Ah, crown molding, your home’s ‘crowning’ glory! When you cast your eyes skywards, you may be blessed by a glimpse of intricate, elegant crown molding.
These detailed interior features are a favorite among fans of the traditional design style. Not only are they a practical way to disguise transitions between different materials, but they’re also a fashionable cover-up for your upper wall spaces.
The Low-Down on Molding
Not all moldings were created equal. From an interior design standpoint, it’s worth noting that molding refers to any kind of trim, including those around your windows, doors, and baseboards. It’s a strip of material that is effectively used to disguise the transition between two other textiles. While it’s not necessary to create a smooth visual transition between, say, the edge of a wall and the adjacent hardwood floor, many homeowners find this attractive flourish adds to their home’s classical appeal.
Molding comes in a vast array of shapes, sizes, and designs. Still, the two most basic molding categories are ‘plain,’ which has right-angled edges, and ‘sprung,’ with beveled edges. Molding can also be made of various materials, including wood, plastic, metal, plaster, and more.
Now that we understand the basics let’s get a little more in-depth. Molding is the broadest category, and one of its offshoots is something called a ‘cornice.’ A cornice, from the Italian word meaning ‘ledge,’ is any kind of horizontal decorative molding that runs across the top of a building, or an architectural design element such as a window. Crown molding is considered a type of cornice. In contrast, cornices can be applied to an interior or an exterior; crown molding is only used inside.
If you are confused, here’s a quick recap:
- Molding = trim
- Cornice = any decorative upper molding
- Crown molding = cornice exclusively used for interior design
Crown molding is most common at the top of interior walls, but it can also be used on upper cabinets, over doors, and above windows. Basically, it is an attractive way to dress up your home’s walls. It also has the pleasant side effect of drawing the eye upward and making rooms appear bigger and loftier.
With its stately, elegant appeal, it’s no wonder that homeowners love crown molding. It can make a great addition to upper kitchen cabinets, where their shapely flourishes help disguise the sunken look of open soffits.
If you have crown molding on your cabinets and it needs a refresh, there’s no need to worry. Replacing crown molding on your cabinets is actually a lot easier than you might think.
Maybe your style of crown molding is starting to look a little dated or rough around the edges. The good news is that crown molding is not actually nailed to the upper cabinets, so it’s simple to remove it for maintenance or replacement.
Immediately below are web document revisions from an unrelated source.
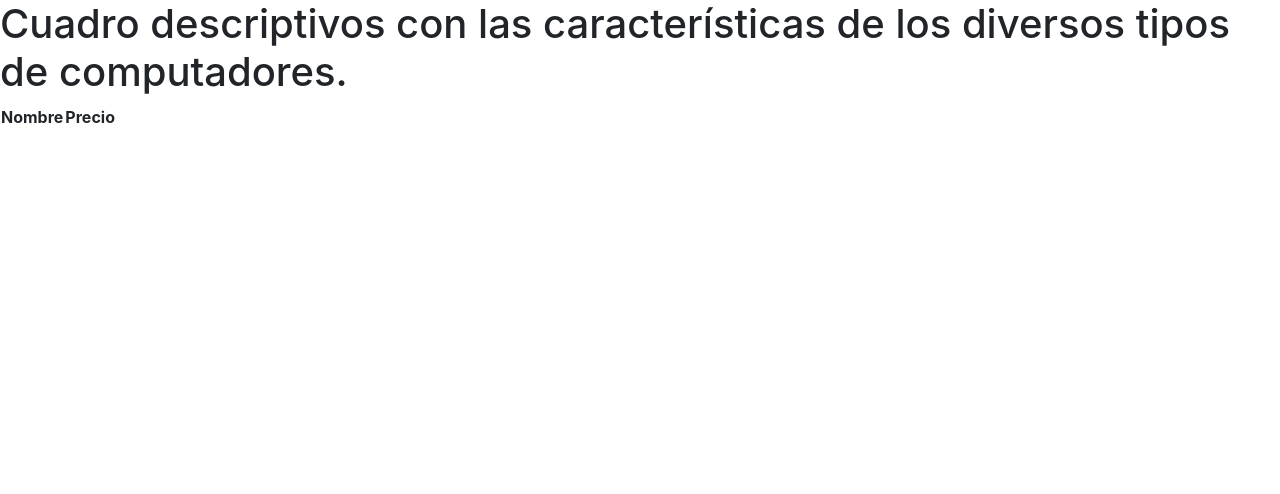
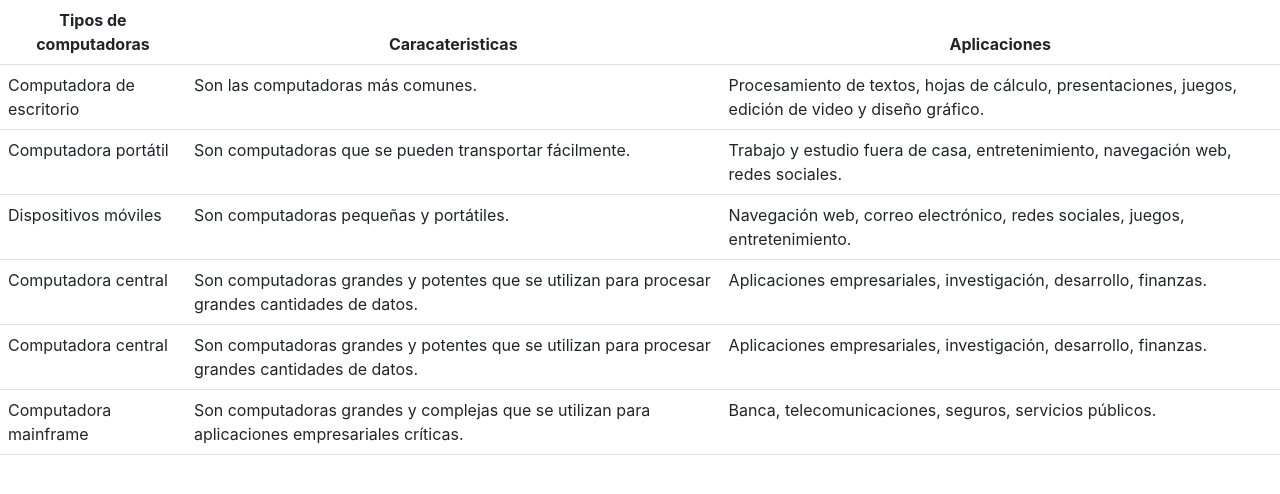
Before and after one commit to CarlosArgelio/iuta-iii-adc-eval1, a React (Create React App) app: page /questions-three in a window 1280 px wide. Shown: the top 494 px of the page. Built offline with nearby package versions, Linux system fonts and the light colour scheme.

Commit message:
refactor: components question three

```diff
--- a/src/pages/questions/CharacteristicsVariousComputers.jsx
+++ b/src/pages/questions/CharacteristicsVariousComputers.jsx
@@ -1,23 +1,31 @@
-
+import Table from 'react-bootstrap/Table';
+import info from '../../utils/questions_three'
 
 const CharacteristicsVariousComputers = () => {
+
+  const characteristics = info.map( element =>
+    <tbody>
+      <tr>
+        <td> {element.type} </td>
+        <td> {element.characteristic} </td>
+        <td> {element.applications} </td>
+      </tr>
+    </tbody>
+  )
+  console.log(characteristics)
+
   return (
     <div>
-      <h1>
-        Cuadro descriptivos con las características de los diversos tipos de computadores.
-      </h1>
-      <table>
-        <thead>
+      <Table responsive>
+        <thead className='text-center'>
           <tr>
-            <th>
-              Nombre
-            </th>
-            <th>
-              Precio
-            </th>
+            <th>Tipos de computadoras</th>
+            <th>Caracateristicas</th>
+            <th>Aplicaciones</th>
           </tr>
-          </thead>
-      </table>
+        </thead>
+          {characteristics}
+      </Table>
     </div>
   );
 };
--- a/src/pages/questions/TypesComputers.jsx
+++ b/src/pages/questions/TypesComputers.jsx
@@ -22,17 +22,18 @@ const IdentifyTheTypesOfExistingComputers = () => {
 
   return (
     <>
-      <div className='navbar'>
-        <NavBar />
-      </div><div className="container">
-          <div className="row">
+    <div >
+      <NavBar />
+    </div>
+      <div className="container">
+        <div className="row">
             {mapListInfo.map((card, index) => (
               <div className="col-md-4" key={index}>
                 {card}
               </div>
             ))}
-          </div>
         </div>
+      </div>
     </>
   );
 };
--- /dev/null
+++ b/src/utils/questions_three.js
@@ -0,0 +1,34 @@
+const info = [
+  {
+    type: 'Computadora de escritorio',
+    characteristic: 'Son las computadoras más comunes.',
+    applications: 'Procesamiento de textos, hojas de cálculo, presentaciones, juegos, edición de video y diseño gráfico.'
+  },
+  {
+    type: 'Computadora portátil',
+    characteristic: 'Son computadoras que se pueden transportar fácilmente.',
+    applications: 'Trabajo y estudio fuera de casa, entretenimiento, navegación web, redes sociales.'
+  },
+  {
+    type: 'Dispositivos móviles',
+    characteristic: 'Son computadoras pequeñas y portátiles.',
+    applications: ' Navegación web, correo electrónico, redes sociales, juegos, entretenimiento.'
+  },
+  {
+    type: 'Computadora central',
+    characteristic: 'Son computadoras grandes y potentes que se utilizan para procesar grandes cantidades de datos.',
+    applications: 'Aplicaciones empresariales, investigación, desarrollo, finanzas.'
+  },
+  {
+    type: 'Computadora central',
+    characteristic: 'Son computadoras grandes y potentes que se utilizan para procesar grandes cantidades de datos.',
+    applications: 'Aplicaciones empresariales, investigación, desarrollo, finanzas.'
+  },
+  {
+    type: 'Computadora mainframe',
+    characteristic: 'Son computadoras grandes y complejas que se utilizan para aplicaciones empresariales críticas.',
+    applications: 'Banca, telecomunicaciones, seguros, servicios públicos.'
+  }
+];
+
+export default info;
```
Wooden nailing strips are attached to the top of the cabinet, usually with nails or wood glue, and the crown molding is nailed to the strips. Because the strips are set back from the cabinet’s edge, the crown molding covers it and sits flush with the face—not the door—of the cabinet. This will give the finished product a clean, seamless appearance.
Replacing crown molding is a relatively simple process, but it’s one that requires precision and careful attention to detail. Exact measurements are necessary to make the nailing strips and crown molding pieces fit together like a puzzle, and clean cuts will make the cabinets look smooth and perfect when finished. With the right tools, a steady hand, and a little patience, your crown moldings will look good as new!
Here’s the best part: if you don’t feel up to the task of tackling the cabinet’s crown molding yourself, J.T. McDermott Remodeling is ready to get the job done. Our new scheduled home repair service helps you keep your home in tip-top shape! Whether you need of a one-time fix, ongoing maintenance services, or a seasonal semi-annual home checkup, we are at your service.
The goal is to help you protect your greatest asset: your home. Regular repairs can help diagnose home issues early and nip them in the bud. Better yet, frequent maintenance will help you avoid the need for repairs altogether. Scheduled care is a simple, proactive way to ensure that your home is always looking great.
So whether you’re after a cosmetic touch-up, a major overhaul, or just some good old-fashioned TLC, connect with us today, and let’s talk about it.
Brittany received her interior design degree in 2010 and recently earned her kitchen and bathroom certifications. She sees her job as much more than just picking out pretty colors and materials – it also involves exact measurements, plenty of planning, and determining how to have a space accurately reflect the lifestyle of its occupants.